THE ASSOCIATED PRESS October 9, 2007, 2:49PM ET
US criticizes countries during WTO talks
By BRADLEY S. KLAPPER
The United States slammed Brazil, India and South Africa on Tuesday
for refusing to open up their manufacturing markets in World Trade
Organization talks, despite recent concessions by Washington on the
sensitive topic of farm subsidies.
The European Union also criticized prominent developing countries for
avoiding a "reasonable" compromise on slashing industrial tariffs at
an important juncture in the six-year WTO round to liberalize world
"This could be the beginning of the end of the round," said Sean
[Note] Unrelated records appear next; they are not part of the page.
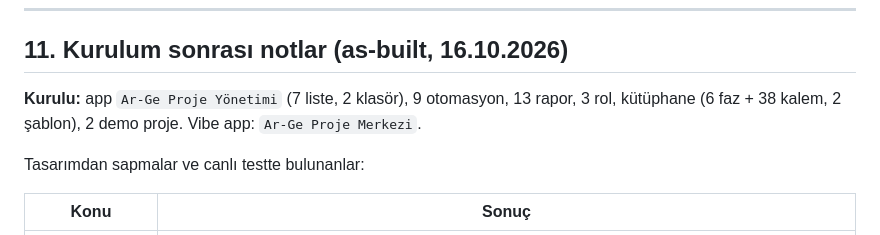
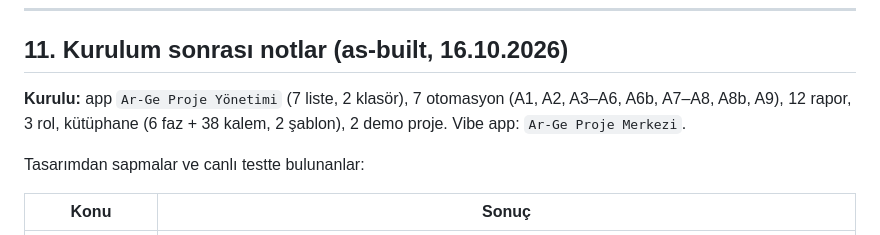
Before and after one commit to yalcinkarpuzcu/outreach, a Markdown page: farmatek/TASARIM.md, the part around the change. Rendered like a GitHub page.

Commit message:
Farmatek: as-built sayıları düzeltildi
Co-Authored-By: Claude Opus 5.5 <noreply@anthropic.com>
Claude-Session: https://claude.ai/code/session_016ZLJ3CofjXTfcf9RQNHAkq

```diff
--- a/farmatek/TASARIM.md
+++ b/farmatek/TASARIM.md
@@ -277,7 +277,7 @@ Eski "Yalçın 2" app'ine dokunulmaz.
 
 ## 11. Kurulum sonrası notlar (as-built, 16.10.2026)
 
-**Kurulu:** app `Ar-Ge Proje Yönetimi` (7 liste, 2 klasör), 9 otomasyon, 13 rapor, 3 rol, kütüphane (6 faz + 38 kalem, 2 şablon), 2 demo proje. Vibe app: `Ar-Ge Proje Merkezi`.
+**Kurulu:** app `Ar-Ge Proje Yönetimi` (7 liste, 2 klasör), 7 otomasyon (A1, A2, A3–A6, A6b, A7–A8, A8b, A9), 12 rapor, 3 rol, kütüphane (6 faz + 38 kalem, 2 şablon), 2 demo proje. Vibe app: `Ar-Ge Proje Merkezi`.
 
 Tasarımdan sapmalar ve canlı testte bulunanlar:
 
```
Spicer, spokesman for U.S. Trade Representative Susan Schwab. "This
is a gigantic step backward. Are they trying to find a successful
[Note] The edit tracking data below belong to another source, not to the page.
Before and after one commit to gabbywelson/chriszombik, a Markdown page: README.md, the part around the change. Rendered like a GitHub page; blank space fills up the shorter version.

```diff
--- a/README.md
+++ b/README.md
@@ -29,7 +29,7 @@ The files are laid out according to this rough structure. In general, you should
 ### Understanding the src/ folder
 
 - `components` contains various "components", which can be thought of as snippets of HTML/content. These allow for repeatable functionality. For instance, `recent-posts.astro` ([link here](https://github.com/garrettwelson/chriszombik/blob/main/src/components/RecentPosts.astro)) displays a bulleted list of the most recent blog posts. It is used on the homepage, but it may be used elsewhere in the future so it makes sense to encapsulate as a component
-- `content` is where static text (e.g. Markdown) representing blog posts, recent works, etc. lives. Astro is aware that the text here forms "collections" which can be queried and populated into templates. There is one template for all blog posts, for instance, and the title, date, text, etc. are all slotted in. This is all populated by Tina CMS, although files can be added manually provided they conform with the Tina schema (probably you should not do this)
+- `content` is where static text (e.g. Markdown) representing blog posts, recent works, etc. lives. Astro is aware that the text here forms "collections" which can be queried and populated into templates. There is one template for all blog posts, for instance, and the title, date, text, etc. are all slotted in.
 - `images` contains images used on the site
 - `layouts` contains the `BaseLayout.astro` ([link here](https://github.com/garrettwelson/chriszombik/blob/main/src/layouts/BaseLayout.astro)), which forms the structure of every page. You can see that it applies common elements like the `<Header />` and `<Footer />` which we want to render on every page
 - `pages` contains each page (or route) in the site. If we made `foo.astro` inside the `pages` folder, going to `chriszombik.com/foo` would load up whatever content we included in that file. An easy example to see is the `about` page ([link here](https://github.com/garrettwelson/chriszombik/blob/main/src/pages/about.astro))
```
outcome or are they trying to light a fuse to blow up this round?"
Spicer spoke to The Associated Press from Washington shortly after a
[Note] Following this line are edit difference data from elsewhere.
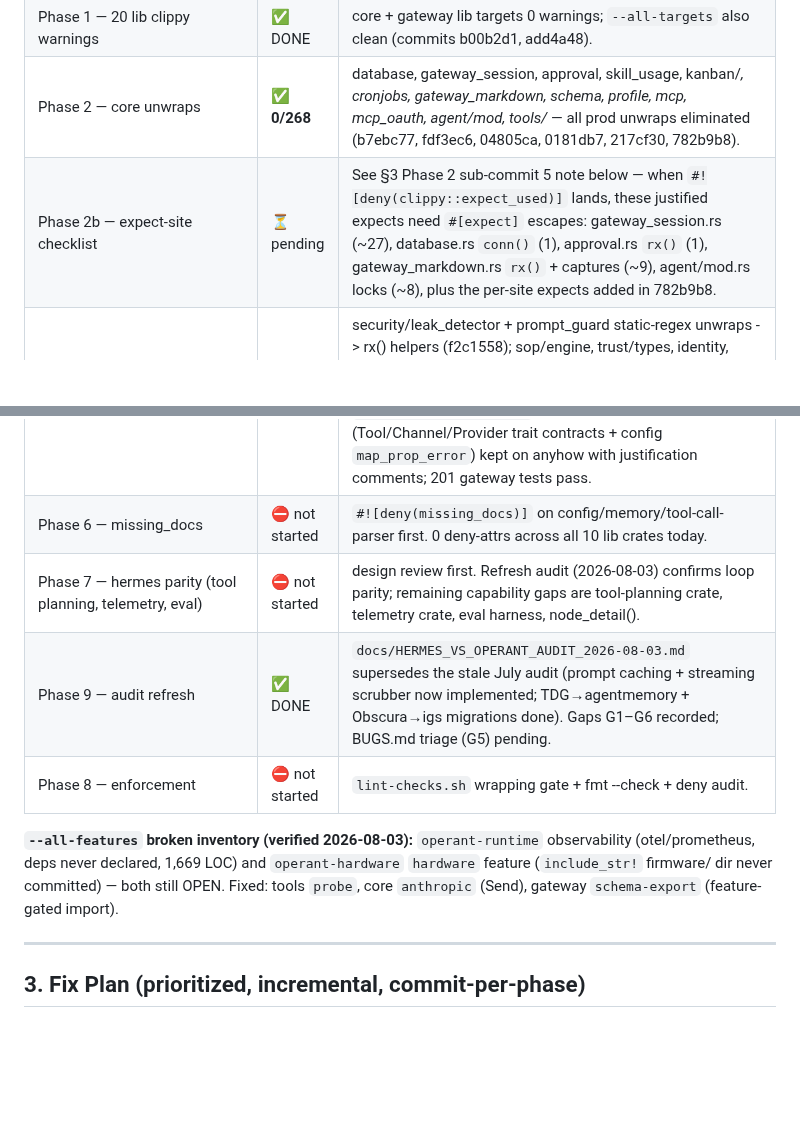
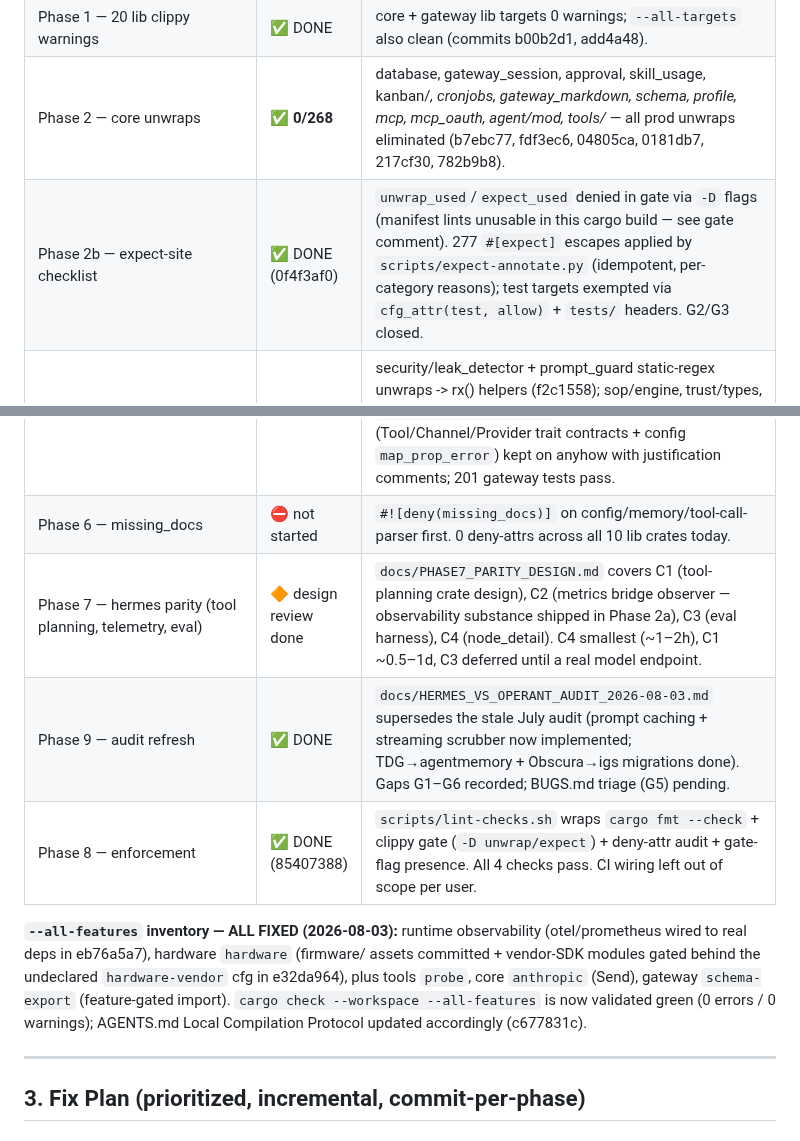
Before and after one commit to ishan-parihar/operant, a Markdown page: docs/RUST_BEST_PRACTICES_PLAN.md, 2 parts joined by grey strips. GitHub-like rendering; blank space fills up the shorter version.

```diff
--- a/docs/RUST_BEST_PRACTICES_PLAN.md
+++ b/docs/RUST_BEST_PRACTICES_PLAN.md
@@ -94,20 +94,22 @@ provider (see `AUDIT_2026-08-02.md` §7). The gaps are **not** in the loop itsel
 | Phase 0 — clippy gate | ✅ DONE | `scripts/clippy-warning-gate.sh` + `.ci/clippy-allowlist.txt` (4 entries, all in the user's `prompt_input` WIP). CI wiring deferred per user (workflows out of scope). |
 | Phase 1 — 20 lib clippy warnings | ✅ DONE | core + gateway lib targets 0 warnings; `--all-targets` also clean (commits b00b2d1, add4a48). |
 | Phase 2 — core unwraps | ✅ **0/268** | database, gateway_session, approval, skill_usage, kanban/*, cronjobs, gateway_markdown, schema, profile, mcp, mcp_oauth, agent/mod, tools/* — all prod unwraps eliminated (b7ebc77, fdf3ec6, 04805ca, 0181db7, 217cf30, 782b9b8). |
-| Phase 2b — expect-site checklist | ⏳ pending | See §3 Phase 2 sub-commit 5 note below — when `#![deny(clippy::expect_used)]` lands, these justified expects need `#[expect]` escapes: gateway_session.rs (~27), database.rs `conn()` (1), approval.rs `rx()` (1), gateway_markdown.rs `rx()` + captures (~9), agent/mod.rs locks (~8), plus the per-site expects added in 782b9b8. |
+| Phase 2b — expect-site checklist | ✅ DONE (0f4f3af0) | `unwrap_used`/`expect_used` denied in gate via `-D` flags (manifest lints unusable in this cargo build — see gate comment). 277 `#[expect]` escapes applied by `scripts/expect-annotate.py` (idempotent, per-category reasons); test targets exempted via `cfg_attr(test, allow)` + `tests/` headers. G2/G3 closed. |
 | Phase 3 — runtime unwraps | ✅ **0/141** | security/leak_detector + prompt_guard static-regex unwraps -> rx() helpers (f2c1558); sop/engine, trust/types, identity, doctor, crypto, security_ops, tools/mod, skillforge, model_switch, command_logger, tool_execution, agent/agent, loop_ -> justified expect or graceful if-let (cca00d5). prometheus.rs (25 expects) behind broken observability feature — OPEN. |
 | Phase 4 — tools/memory/gateway/config unwraps | ✅ **0/31** | calculator NaN-safe total_cmp sort, jira/linkedin/notion guarded json!, tool_search/web_search locks+regexes, git_operations while-let walk, memory consolidation/snapshot, gateway api_config/sse, config policy (06a5289). Also caught turn_context.rs evolution_state lock in core (missed in Phase 2 sweep). |
 | Phase 5 — anyhow → typed errors | ✅ **DONE** | **operant-memory** (2cfaa97e): typed `Error` + `MemoryContextExt` in `src/error.rs`, `MemoryResult<T> = Result<T, MemoryError>` seam in operant-api (Message/Io/Serde/Backend), anyhow removed incl. dev-deps. **operant-gateway**: new `src/error.rs` — typed `Error` (Message/Io/AddrParse/Backend/NeedsOnboarding) + `GatewayContextExt` + `Result<T, E = Error>` alias (defaulted second param preserves two-arg axum usages); tls.rs (5 fns), ws.rs `resolve_session_cwd`, lib.rs chat-dispatch/persist/serve all typed; needs_onboarding marker upgraded from fragile substring match to typed `Error::NeedsOnboarding` variant; boundary seams (Tool/Channel/Provider trait contracts + config `map_prop_error`) kept on anyhow with justification comments; 201 gateway tests pass. |
 | Phase 6 — missing_docs | ⛔ not started | `#![deny(missing_docs)]` on config/memory/tool-call-parser first. 0 deny-attrs across all 10 lib crates today. |
-| Phase 7 — hermes parity (tool planning, telemetry, eval) | ⛔ not started | design review first. Refresh audit (2026-08-03) confirms loop parity; remaining capability gaps are tool-planning crate, telemetry crate, eval harness, node_detail(). |
+| Phase 7 — hermes parity (tool planning, telemetry, eval) | 🔶 design review done | `docs/PHASE7_PARITY_DESIGN.md` covers C1 (tool-planning crate design), C2 (metrics bridge observer — observability substance shipped in Phase 2a), C3 (eval harness), C4 (node_detail). C4 smallest (~1–2h), C1 ~0.5–1d, C3 deferred until a real model endpoint. |
 | Phase 9 — audit refresh | ✅ DONE | `docs/HERMES_VS_OPERANT_AUDIT_2026-08-03.md` supersedes the stale July audit (prompt caching + streaming scrubber now implemented; TDG→agentmemory + Obscura→igs migrations done). Gaps G1–G6 recorded; BUGS.md triage (G5) pending. |
-| Phase 8 — enforcement | ⛔ not started | `lint-checks.sh` wrapping gate + fmt --check + deny audit. |
+| Phase 8 — enforcement | ✅ DONE (85407388) | `scripts/lint-checks.sh` wraps `cargo fmt --check` + clippy gate (`-D unwrap/expect`) + deny-attr audit + gate-flag presence. All 4 checks pass. CI wiring left out of scope per user. |
 
-**`--all-features` broken inventory (verified 2026-08-03):** `operant-runtime`
-observability (otel/prometheus, deps never declared, 1,669 LOC) and
-`operant-hardware` `hardware` feature (`include_str!` firmware/ dir never
-committed) — both still OPEN. Fixed: tools `probe`, core `anthropic` (Send),
-gateway `schema-export` (feature-gated import).
+**`--all-features` inventory — ALL FIXED (2026-08-03):** runtime observability
+(otel/prometheus wired to real deps in eb76a5a7), hardware `hardware`
+(firmware/ assets committed + vendor-SDK modules gated behind the undeclared
+`hardware-vendor` cfg in e32da964), plus tools `probe`, core `anthropic` (Send),
+gateway `schema-export` (feature-gated import). `cargo check --workspace
+--all-features` is now validated green (0 errors / 0 warnings); AGENTS.md
+Local Compilation Protocol updated accordingly (c677831c).
 
 ---
 
```
Also changed, not shown: docs/PHASE7_PARITY_DESIGN.md (added, +193 -0 lines).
meeting of the WTO's general council concluded in Geneva. There, a
large of group of developing countries also including Argentina,
Indonesia, Philippines and Venezuela told the 151-member body that it
was seeking new exceptions for the manufacturing products that make
up the vast majority of goods traded internationally.
Peter Power, spokesman for EU Trade Commissioner Peter Mandelson,
said "alternative papers are not needed" because the WTO's lead
industrial negotiator Don Stephenson of Canada has already issued a
Spicer said the statement from developing countries was "extremely
disappointing." The United States last month indicated its acceptance
of a WTO proposal to limit its trade-distorting farm subsidies to a
range between US$13 billion and US$16.4 billion and has since been
exerting pressure on Brazil, India and South Africa to lead poorer
nations toward a similar pledge to free up trade in manufacturing goods.
"You can continue to see an attempt to wiggle out of serious
commitment," Spicer said, referring to the unwillingness of the three
regional powers to accept Stephenson's proposal to cut tariffs on
their most protected manufactured goods to a level between 19 and 23
percent. "They talk a good game but continue to put little on the
The global trade talks known as the Doha round aim to add billions of
dollars (euros) to the world economy and lift millions of people out
of poverty through free trade. But they have repeatedly stalled since
their inception in Qatar's capital in 2001, largely because of
wrangling between rich and poor nations over eliminating barriers to
farm trade and, more recently, manufacturing trade.
The United States has been under considerable pressure to limit
payments to American farmers of major crops such as corn, cotton,
rice, soybean and wheat. Critics of the subsidies say they drive down
prices, making it impossible for small farms to compete in
international markets and more difficult for poorer countries to
develop their economies by selling agricultural produce abroad.
But Washington's move last month has shifted some of the pressure to
the countries that have resisted calls to make industrial
concessions. The statement Tuesday by developing countries said that
reducing farm tariffs and subsidies is "critical for establishing a
fair and equitable global trading regime," and indicated that
manufacturing cuts should come later.
"One size doesn't fit all," said Ambassador Oscar Carvallo of
Venezuela, one of about 90 countries to sign the paper. "That's the
majority of the membership. We need rules that accommodate the real
concerns that members have. That's the only way to get the agreement
Part of the reason the Doha round has sparked such fierce and
prolonged debates is that the final treaty must be agreed by
consensus and will be legally binding on all countries. The new WTO
proposals, by Stephenson and chief farm trade negotiator Crawford
Falconer, were released in July in an attempt to force countries into
Washington conceded ground on farm subsidies on condition that other
countries accept Falconer's plan for cutting tariffs on farm
products. For the EU, for example, that would mean a reduction of its
highest farm tariffs by 66 percent to 73 percent, something Brussels
has said it can accept.